Recently, Kai Morgan published a thought-provoking post on the state of the martial arts industry. It has caused me to think about the Filipino Martial Arts Industry. Read her article here.

In relevant part, the post states:

The traditional martial arts are often said to be suffering. Many (although by no means all) instructors are finding it difficult to attract and retain students.  The US-based Martial Arts Teachers Association estimates that the number of schools in the US has fallen from 20,234 in 2013 to 15,896 in 2016.

Further, it refers to another blog post entitled “Proof That Interest In Martial Arts is Declining” in which the below graph appears. The blue line is martial arts. The red line represents MMA.

I  quickly confirmed this with Google Trends with the addition of Filipino Martial Arts terms. See the graph below.  To be honest, I was not surprised by the results.

As one can see, the graph shows that “martial arts” as a search term has declined over the years. This decrease does not come as a shock. Also not shocking is the performance of FMA related search terms such as “arnis,” “eskrima,” and “Filipino Martial Arts.”

To many of us, the reason for the increasing popularity of MMA is evident. The ubiquity of UFC events is surely a large reason for the surging popularity of MMA. However, it may not be the only reason.

Cultural Trends

Before delving into the other possible reasons for MMA’s popularity, let’s discuss just what we mean by “MMA.” Boxing, wrestling, Brazilian jiu-jitsu, Muay Thai, grappling, and kickboxing are terms often associated with MMA. More distantly related are CrossFit and related exercise regimens. All of these search terms have one thing in common: an emphasis on fitness. Often, the credo of pushing yourself to the extreme is at the core of the disciplines mentioned above.

Besides, we must also consider the rise of “extreme sports” over the past couple of decades. The most popular events of the past few Winter Olympics? Short track speed skating, freestyle skiing, and snowboarding.

So, in a broad sense, new sports, particularly of the “extreme” version have become increasingly popular among the younger generation for the last 20 years.

Given the excitement, competitive element, and adrenaline rush of these new sports, is it any wonder that “traditional martial arts” look staid by comparison?

Therefore, in a broad cultural context, it is not surprising that MMA has steadily risen in popularity over the years.

MMA and Traditional Martial Arts

Anecdotally, I know of several non-MMA instructors who are struggling to keep their martial arts schools afloat. A couple has gone out of business. A few others struggle mightily to keep their doors open. Many have confessed to having a depressingly small number of students. While a lack of business experience combined with marketing shortcomings may explain the travails of some traditional martial arts schools, part of me believes that the cultural trends are conspiring against many of them.

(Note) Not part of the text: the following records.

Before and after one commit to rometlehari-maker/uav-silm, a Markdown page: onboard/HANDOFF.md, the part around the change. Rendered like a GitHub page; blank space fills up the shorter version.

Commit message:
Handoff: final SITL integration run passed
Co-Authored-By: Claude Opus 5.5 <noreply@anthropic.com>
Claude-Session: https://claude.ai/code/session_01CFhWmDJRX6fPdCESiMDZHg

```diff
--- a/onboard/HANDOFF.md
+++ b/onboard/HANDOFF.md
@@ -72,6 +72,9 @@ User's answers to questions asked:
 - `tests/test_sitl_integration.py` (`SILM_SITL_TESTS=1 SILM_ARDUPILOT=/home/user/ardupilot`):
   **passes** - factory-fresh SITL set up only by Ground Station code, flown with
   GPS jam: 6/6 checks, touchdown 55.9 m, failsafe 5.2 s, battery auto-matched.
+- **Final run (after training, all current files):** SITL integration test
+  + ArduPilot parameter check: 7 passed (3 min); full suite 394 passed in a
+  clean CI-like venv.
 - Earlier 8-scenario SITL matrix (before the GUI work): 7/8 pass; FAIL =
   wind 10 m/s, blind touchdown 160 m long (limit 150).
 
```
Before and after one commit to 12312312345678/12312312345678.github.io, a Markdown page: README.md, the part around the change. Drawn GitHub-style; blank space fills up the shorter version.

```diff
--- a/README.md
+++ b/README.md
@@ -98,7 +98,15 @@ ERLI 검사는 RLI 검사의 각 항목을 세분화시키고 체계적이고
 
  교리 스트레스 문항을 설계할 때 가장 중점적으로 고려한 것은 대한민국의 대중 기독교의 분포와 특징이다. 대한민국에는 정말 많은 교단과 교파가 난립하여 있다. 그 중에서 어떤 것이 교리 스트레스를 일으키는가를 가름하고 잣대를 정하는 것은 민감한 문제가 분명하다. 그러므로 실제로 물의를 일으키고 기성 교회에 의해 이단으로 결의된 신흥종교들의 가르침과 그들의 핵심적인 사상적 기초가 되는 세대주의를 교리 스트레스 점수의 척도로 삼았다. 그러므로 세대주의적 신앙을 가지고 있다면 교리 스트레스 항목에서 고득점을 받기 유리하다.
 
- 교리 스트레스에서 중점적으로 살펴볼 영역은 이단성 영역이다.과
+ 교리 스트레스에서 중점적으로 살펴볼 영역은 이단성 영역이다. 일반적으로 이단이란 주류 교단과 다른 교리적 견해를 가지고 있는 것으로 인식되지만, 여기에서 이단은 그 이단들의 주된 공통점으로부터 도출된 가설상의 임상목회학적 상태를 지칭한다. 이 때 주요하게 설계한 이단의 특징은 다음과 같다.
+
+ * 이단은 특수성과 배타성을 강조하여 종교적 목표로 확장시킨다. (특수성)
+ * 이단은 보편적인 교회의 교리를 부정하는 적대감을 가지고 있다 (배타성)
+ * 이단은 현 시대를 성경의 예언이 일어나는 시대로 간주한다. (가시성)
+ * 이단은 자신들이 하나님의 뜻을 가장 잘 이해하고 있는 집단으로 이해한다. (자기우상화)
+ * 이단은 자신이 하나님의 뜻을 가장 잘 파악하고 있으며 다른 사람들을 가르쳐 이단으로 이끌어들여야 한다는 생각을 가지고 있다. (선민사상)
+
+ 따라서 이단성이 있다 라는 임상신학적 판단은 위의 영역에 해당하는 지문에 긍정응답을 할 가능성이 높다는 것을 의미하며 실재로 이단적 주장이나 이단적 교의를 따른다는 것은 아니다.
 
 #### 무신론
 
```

There are two reasons why traditional martial arts schools are lagging behind MMA in popularity. First is the perception that MMA and related disciplines are more fitness oriented than traditional martial arts. Indeed, many MMA gyms now have children’s programs, such as boxing, Brazilian jiu-jitsu, and Muay Thai. In contrast, I have seen some karate instructors who do not look as though they are fit. I remember walking into a local karate school and meeting the head instructor. He, unfortunately, seemed morbidly obese.  For all we know, he may be a great karateka. The problem is: how the heck are you going to sell fitness? Perception wise, I perceive MMA gyms to have the decisive fitness advantage over traditional martial arts schools.

Secondly, MMA has done a better job of marketing themselves. As Ms. Morgan points out in her blog, traditional martial arts schools have been laggard in marketing. In addition to fitness, MMA has convinced many that their approach to “fighting” and “self-defense” are more modernized and efficient than their traditional martial arts counterparts. As a result, MMA is increasingly taking over the martial arts market.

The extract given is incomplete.